» Entries shown
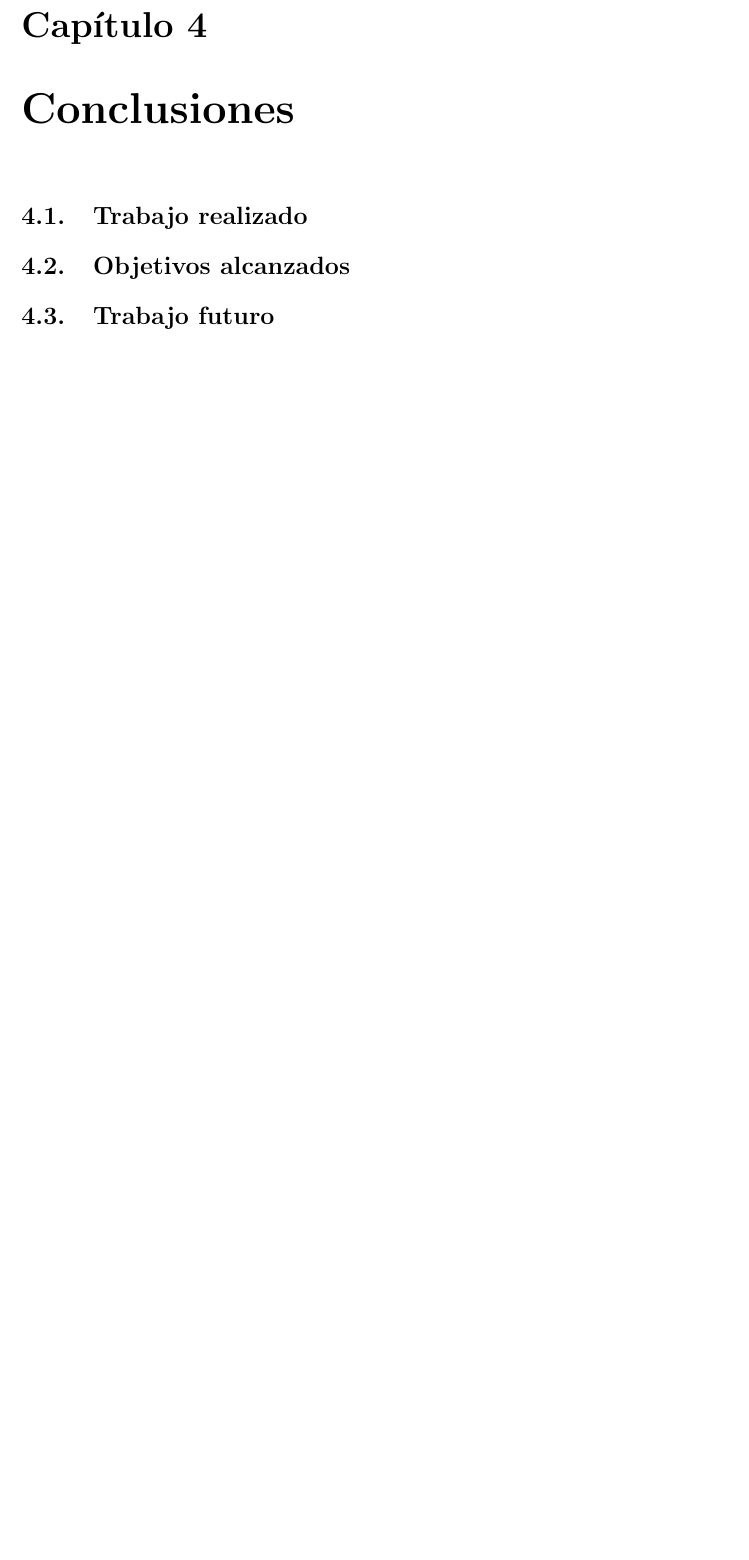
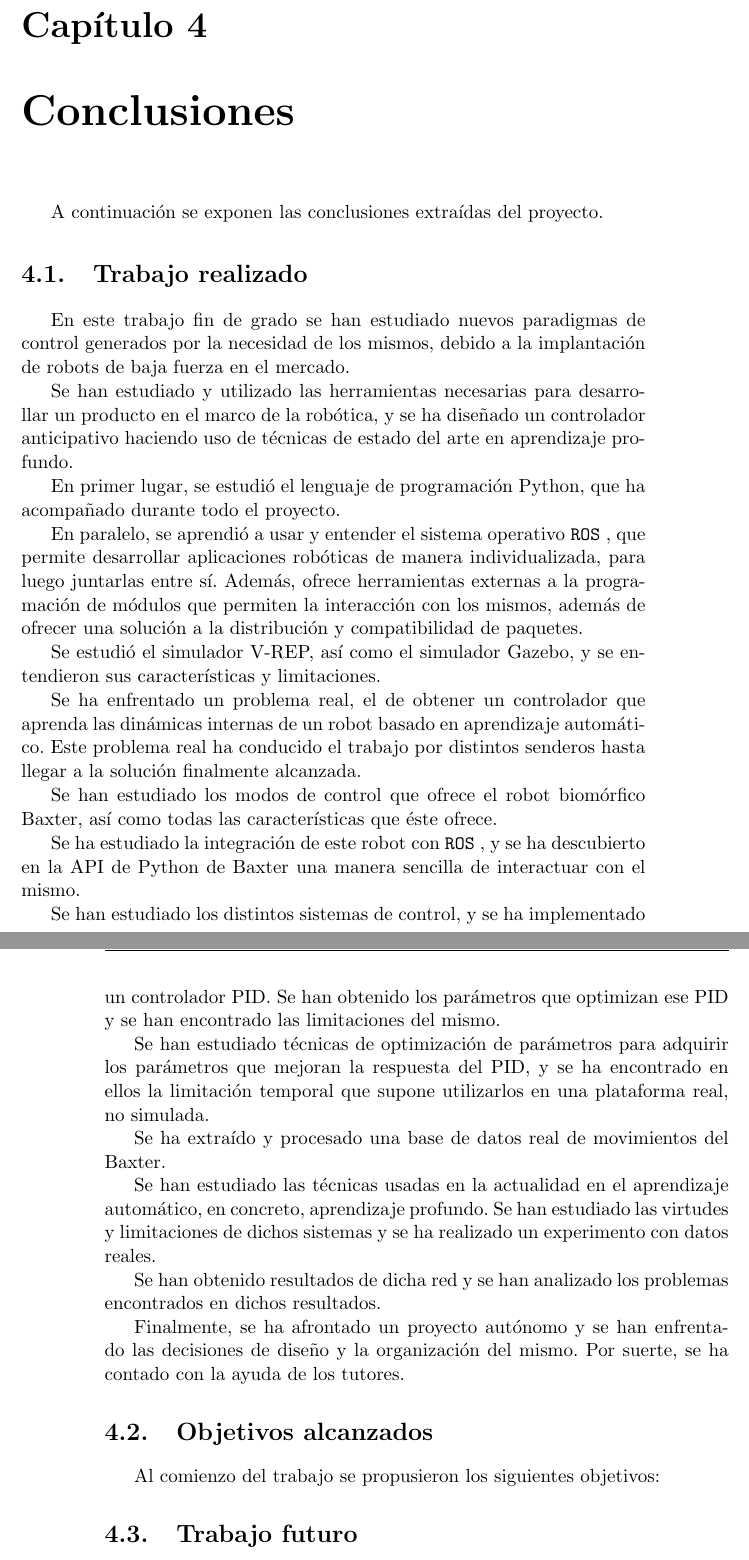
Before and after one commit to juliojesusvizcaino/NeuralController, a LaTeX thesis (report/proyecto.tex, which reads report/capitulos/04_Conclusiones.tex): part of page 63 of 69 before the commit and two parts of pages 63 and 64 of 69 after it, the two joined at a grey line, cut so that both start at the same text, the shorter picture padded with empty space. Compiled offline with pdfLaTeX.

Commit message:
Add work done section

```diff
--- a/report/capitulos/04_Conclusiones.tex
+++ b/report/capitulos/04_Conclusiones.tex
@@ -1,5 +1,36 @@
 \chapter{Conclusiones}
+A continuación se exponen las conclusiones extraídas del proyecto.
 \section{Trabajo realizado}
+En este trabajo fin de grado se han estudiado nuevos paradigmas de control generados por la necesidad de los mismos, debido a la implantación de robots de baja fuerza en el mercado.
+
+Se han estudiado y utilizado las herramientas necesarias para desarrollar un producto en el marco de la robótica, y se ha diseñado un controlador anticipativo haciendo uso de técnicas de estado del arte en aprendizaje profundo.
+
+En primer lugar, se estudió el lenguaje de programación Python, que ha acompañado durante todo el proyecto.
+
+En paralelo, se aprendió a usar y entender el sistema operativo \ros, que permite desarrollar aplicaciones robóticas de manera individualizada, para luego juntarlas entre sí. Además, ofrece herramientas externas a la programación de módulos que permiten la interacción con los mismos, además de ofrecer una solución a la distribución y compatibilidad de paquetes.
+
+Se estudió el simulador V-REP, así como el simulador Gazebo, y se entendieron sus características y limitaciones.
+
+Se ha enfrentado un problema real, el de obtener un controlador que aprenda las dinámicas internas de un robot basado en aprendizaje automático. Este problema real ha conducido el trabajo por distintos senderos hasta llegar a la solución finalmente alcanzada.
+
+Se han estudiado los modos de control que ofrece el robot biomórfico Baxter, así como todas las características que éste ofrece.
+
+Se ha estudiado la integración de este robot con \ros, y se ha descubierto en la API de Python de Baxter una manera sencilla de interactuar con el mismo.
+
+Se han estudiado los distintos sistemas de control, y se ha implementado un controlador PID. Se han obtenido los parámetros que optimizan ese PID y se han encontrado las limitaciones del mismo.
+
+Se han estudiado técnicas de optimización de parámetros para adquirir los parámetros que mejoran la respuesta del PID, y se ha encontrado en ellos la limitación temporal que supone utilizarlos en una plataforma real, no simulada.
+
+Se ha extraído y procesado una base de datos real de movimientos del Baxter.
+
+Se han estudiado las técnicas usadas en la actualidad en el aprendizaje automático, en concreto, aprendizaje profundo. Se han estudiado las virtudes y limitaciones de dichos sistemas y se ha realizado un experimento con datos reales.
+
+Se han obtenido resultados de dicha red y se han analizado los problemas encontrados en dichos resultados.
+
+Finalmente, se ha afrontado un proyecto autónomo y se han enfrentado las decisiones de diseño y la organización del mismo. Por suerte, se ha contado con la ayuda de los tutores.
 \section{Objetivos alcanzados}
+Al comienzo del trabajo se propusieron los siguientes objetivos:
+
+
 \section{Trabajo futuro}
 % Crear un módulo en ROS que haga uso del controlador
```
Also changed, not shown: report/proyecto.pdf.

---

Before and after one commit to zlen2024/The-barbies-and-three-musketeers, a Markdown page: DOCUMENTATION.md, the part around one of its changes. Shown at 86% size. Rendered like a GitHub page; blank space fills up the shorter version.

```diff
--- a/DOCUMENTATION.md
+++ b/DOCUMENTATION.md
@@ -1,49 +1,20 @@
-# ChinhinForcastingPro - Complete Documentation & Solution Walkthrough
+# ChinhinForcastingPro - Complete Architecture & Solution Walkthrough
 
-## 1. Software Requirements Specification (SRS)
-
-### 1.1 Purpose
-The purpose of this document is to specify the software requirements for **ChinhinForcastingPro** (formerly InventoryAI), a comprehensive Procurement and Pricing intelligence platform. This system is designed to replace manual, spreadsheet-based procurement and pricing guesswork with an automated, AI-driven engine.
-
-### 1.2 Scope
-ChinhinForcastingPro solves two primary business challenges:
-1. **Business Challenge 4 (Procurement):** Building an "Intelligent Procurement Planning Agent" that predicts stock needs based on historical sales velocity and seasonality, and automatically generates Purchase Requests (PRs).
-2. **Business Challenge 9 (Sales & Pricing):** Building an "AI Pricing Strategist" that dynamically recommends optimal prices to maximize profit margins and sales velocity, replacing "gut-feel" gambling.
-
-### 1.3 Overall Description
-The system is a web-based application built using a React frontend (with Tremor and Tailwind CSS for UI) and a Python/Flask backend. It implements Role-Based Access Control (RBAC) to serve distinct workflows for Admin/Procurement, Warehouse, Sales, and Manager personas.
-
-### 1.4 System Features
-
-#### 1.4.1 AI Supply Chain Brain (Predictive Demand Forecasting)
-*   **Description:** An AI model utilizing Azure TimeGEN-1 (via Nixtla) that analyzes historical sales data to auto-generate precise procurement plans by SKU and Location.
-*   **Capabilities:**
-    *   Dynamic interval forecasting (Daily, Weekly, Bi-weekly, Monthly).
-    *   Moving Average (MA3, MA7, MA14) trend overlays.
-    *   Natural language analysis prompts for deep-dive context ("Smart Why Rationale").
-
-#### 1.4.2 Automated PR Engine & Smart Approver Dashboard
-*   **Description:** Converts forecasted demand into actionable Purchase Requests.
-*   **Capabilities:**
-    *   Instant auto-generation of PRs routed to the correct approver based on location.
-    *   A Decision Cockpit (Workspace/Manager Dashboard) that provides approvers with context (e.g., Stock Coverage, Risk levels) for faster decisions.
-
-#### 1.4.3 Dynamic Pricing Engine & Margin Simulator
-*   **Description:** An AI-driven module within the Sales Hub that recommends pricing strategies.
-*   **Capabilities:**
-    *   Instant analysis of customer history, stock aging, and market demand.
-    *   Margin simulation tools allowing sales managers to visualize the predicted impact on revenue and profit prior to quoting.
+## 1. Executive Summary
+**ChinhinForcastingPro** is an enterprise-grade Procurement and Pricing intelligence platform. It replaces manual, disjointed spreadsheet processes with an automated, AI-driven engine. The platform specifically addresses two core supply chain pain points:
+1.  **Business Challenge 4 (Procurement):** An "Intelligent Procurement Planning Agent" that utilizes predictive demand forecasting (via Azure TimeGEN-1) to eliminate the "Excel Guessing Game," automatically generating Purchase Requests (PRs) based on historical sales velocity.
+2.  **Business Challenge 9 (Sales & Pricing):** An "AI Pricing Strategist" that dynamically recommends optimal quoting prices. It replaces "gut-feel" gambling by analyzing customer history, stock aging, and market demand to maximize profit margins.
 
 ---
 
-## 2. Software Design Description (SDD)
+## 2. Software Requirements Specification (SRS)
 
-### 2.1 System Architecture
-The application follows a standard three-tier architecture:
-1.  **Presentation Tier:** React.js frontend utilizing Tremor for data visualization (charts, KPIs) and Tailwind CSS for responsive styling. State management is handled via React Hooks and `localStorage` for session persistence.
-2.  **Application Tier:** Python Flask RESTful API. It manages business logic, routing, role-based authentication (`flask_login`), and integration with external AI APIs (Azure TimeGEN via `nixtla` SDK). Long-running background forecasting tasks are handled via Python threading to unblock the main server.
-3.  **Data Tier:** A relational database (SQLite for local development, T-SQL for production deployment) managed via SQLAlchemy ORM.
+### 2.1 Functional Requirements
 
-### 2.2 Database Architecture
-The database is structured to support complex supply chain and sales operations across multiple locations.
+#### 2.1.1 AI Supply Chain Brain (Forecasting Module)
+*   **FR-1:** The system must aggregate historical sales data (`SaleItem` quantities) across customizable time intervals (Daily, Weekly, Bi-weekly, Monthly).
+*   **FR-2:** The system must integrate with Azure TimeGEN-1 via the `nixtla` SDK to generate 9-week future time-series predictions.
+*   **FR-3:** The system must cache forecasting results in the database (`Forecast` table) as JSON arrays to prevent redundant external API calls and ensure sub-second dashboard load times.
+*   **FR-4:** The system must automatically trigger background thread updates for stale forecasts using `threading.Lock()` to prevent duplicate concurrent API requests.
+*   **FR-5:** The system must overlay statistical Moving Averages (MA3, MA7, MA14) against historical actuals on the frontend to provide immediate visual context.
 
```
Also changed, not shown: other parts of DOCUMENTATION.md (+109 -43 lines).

» Description of the task
Copy each line of the listing that carries the word "section".

» Output
Add work done section
 \section{Trabajo realizado}
 \section{Objetivos alcanzados}
 \section{Trabajo futuro}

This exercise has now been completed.